ACTIVITY:
Nothing but the text of the records belongs in your answer: repeat all of it exactly and leave out the images.
• • •
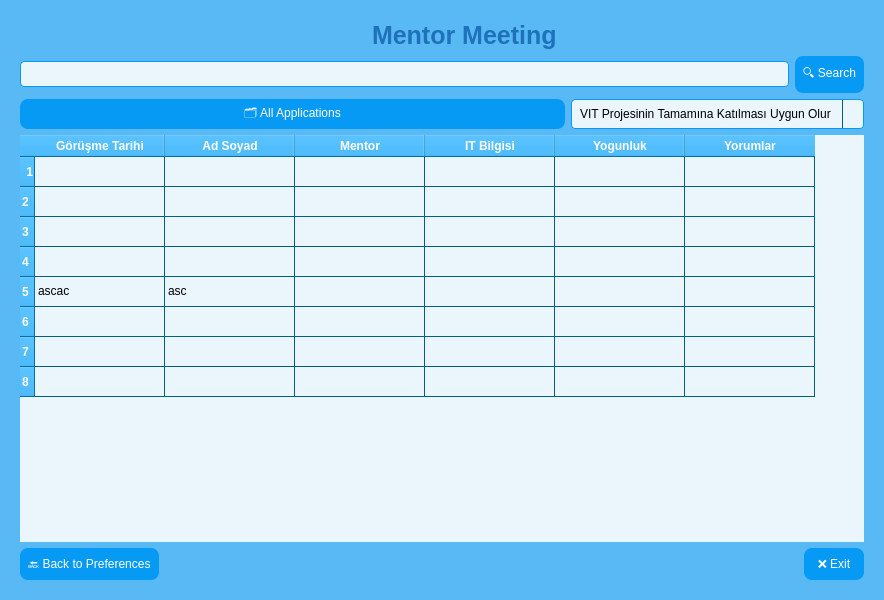
KursaDSc/Python-Module-Week7, file ui/mentor.ui: the form before one commit.
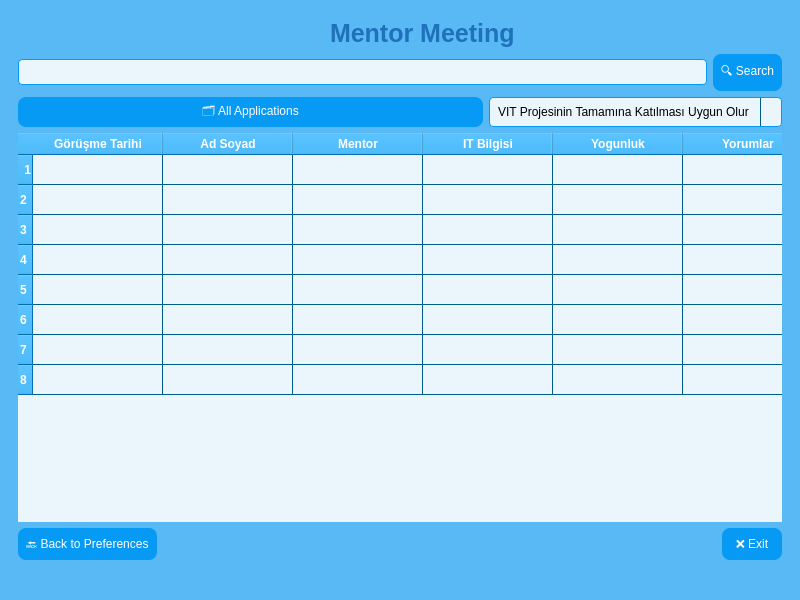
The form after the commit. Icons and pictures are not drawn.

Patch:
```diff
--- a/ui/mentor.ui
+++ b/ui/mentor.ui
@@ -1,45 +1,22 @@
 <?xml version="1.0" encoding="UTF-8"?>
 <ui version="4.0">
- <class>fr_mentor</class>
- <widget class="QWidget" name="fr_mentor">
-  <property name="windowModality">
-   <enum>Qt::NonModal</enum>
-  </property>
+ <class>MainWindow</class>
+ <widget class="QMainWindow" name="MainWindow">
   <property name="geometry">
    <rect>
     <x>0</x>
     <y>0</y>
-    <width>884</width>
+    <width>800</width>
     <height>600</height>
    </rect>
   </property>
-  <property name="sizePolicy">
-   <sizepolicy hsizetype="Fixed" vsizetype="Fixed">
-    <horstretch>0</horstretch>
-    <verstretch>0</verstretch>
-   </sizepolicy>
-  </property>
-  <property name="minimumSize">
-   <size>
-    <width>840</width>
-    <height>600</height>
-   </size>
-  </property>
-  <property name="maximumSize">
-   <size>
-    <width>950</width>
-    <height>750</height>
-   </size>
-  </property>
   <property name="windowTitle">
-   <string>Mentor Interview</string>
-  </property>
-  <property name="autoFillBackground">
-   <bool>false</bool>
+   <string>MainWindow</string>
   </property>
   <property name="styleSheet">
    <string notr="true">background-color: rgb(88, 185, 245);</string>
   </property>
+  <widget class="QWidget" name="centralwidget">
   <layout class="QVBoxLayout" name="verticalLayout">
    <item>
     <widget class="QFrame" name="frame_2">
@@ -388,12 +365,12 @@
         </column>
         <item row="4" column="0">
          <property name="text">
-          <string>ascac</string>
+           <string/>
          </property>
         </item>
         <item row="4" column="1">
          <property name="text">
-          <string>asc</string>
+           <string/>
          </property>
         </item>
        </widget>
@@ -477,6 +454,18 @@
     </widget>
    </item>
   </layout>
+  </widget>
+  <widget class="QMenuBar" name="menubar">
+   <property name="geometry">
+    <rect>
+     <x>0</x>
+     <y>0</y>
+     <width>800</width>
+     <height>22</height>
+    </rect>
+   </property>
+  </widget>
+  <widget class="QStatusBar" name="statusbar"/>
  </widget>
  <resources/>
  <connections/>
```
Left out of the diff: 2 changed lines with no effect on the pictures. Lines whose indentation alone changed are shown as unchanged.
• • •
YOUR SOLUTION:
KursaDSc/Python-Module-Week7, file ui/mentor.ui: the form before one commit.
The form after the commit. Icons and pictures are not drawn.

Patch:
```diff
--- a/ui/mentor.ui
+++ b/ui/mentor.ui
@@ -1,45 +1,22 @@
 <?xml version="1.0" encoding="UTF-8"?>
 <ui version="4.0">
- <class>fr_mentor</class>
- <widget class="QWidget" name="fr_mentor">
-  <property name="windowModality">
-   <enum>Qt::NonModal</enum>
-  </property>
+ <class>MainWindow</class>
+ <widget class="QMainWindow" name="MainWindow">
   <property name="geometry">
    <rect>
     <x>0</x>
     <y>0</y>
-    <width>884</width>
+    <width>800</width>
     <height>600</height>
    </rect>
   </property>
-  <property name="sizePolicy">
-   <sizepolicy hsizetype="Fixed" vsizetype="Fixed">
-    <horstretch>0</horstretch>
-    <verstretch>0</verstretch>
-   </sizepolicy>
-  </property>
-  <property name="minimumSize">
-   <size>
-    <width>840</width>
-    <height>600</height>
-   </size>
-  </property>
-  <property name="maximumSize">
-   <size>
-    <width>950</width>
-    <height>750</height>
-   </size>
-  </property>
   <property name="windowTitle">
-   <string>Mentor Interview</string>
-  </property>
-  <property name="autoFillBackground">
-   <bool>false</bool>
+   <string>MainWindow</string>
   </property>
   <property name="styleSheet">
    <string notr="true">background-color: rgb(88, 185, 245);</string>
   </property>
+  <widget class="QWidget" name="centralwidget">
   <layout class="QVBoxLayout" name="verticalLayout">
    <item>
     <widget class="QFrame" name="frame_2">
@@ -388,12 +365,12 @@
         </column>
         <item row="4" column="0">
          <property name="text">
-          <string>ascac</string>
+           <string/>
          </property>
         </item>
         <item row="4" column="1">
          <property name="text">
-          <string>asc</string>
+           <string/>
          </property>
         </item>
        </widget>
@@ -477,6 +454,18 @@
     </widget>
    </item>
   </layout>
+  </widget>
+  <widget class="QMenuBar" name="menubar">
+   <property name="geometry">
+    <rect>
+     <x>0</x>
+     <y>0</y>
+     <width>800</width>
+     <height>22</height>
+    </rect>
+   </property>
+  </widget>
+  <widget class="QStatusBar" name="statusbar"/>
  </widget>
  <resources/>
  <connections/>
```
Left out of the diff: 2 changed lines with no effect on the pictures. Lines whose indentation alone changed are shown as unchanged.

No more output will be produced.